Task to carry out
Check the listing that follows and work out how many lines include "Warp". The reply is that number alone.

#### Records provided

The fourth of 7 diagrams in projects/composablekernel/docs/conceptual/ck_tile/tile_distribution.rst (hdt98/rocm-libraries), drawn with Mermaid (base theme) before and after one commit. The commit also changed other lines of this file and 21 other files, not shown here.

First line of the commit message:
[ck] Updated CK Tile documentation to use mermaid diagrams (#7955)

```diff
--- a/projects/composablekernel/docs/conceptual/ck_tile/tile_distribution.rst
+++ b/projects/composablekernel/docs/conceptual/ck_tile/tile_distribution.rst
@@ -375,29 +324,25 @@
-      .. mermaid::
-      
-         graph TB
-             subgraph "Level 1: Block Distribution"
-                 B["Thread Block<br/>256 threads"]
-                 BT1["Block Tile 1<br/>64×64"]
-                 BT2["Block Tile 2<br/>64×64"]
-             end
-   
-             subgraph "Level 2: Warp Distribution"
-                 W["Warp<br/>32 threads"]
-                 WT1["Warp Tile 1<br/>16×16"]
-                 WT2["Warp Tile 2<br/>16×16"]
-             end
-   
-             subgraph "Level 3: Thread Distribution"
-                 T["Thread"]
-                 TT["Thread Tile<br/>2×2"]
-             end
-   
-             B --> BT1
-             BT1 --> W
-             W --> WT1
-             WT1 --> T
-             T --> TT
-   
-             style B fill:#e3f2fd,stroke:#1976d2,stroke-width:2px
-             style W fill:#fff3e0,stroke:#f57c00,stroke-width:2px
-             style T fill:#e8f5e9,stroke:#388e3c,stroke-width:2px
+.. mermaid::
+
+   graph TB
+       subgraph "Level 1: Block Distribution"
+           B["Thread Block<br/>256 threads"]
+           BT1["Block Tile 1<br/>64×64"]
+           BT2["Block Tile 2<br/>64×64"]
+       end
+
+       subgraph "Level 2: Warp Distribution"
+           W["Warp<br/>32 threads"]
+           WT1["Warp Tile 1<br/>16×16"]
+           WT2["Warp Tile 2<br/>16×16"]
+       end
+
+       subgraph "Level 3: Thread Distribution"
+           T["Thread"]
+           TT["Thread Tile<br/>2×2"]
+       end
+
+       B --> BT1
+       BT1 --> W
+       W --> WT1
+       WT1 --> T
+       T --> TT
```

########

Answer section
8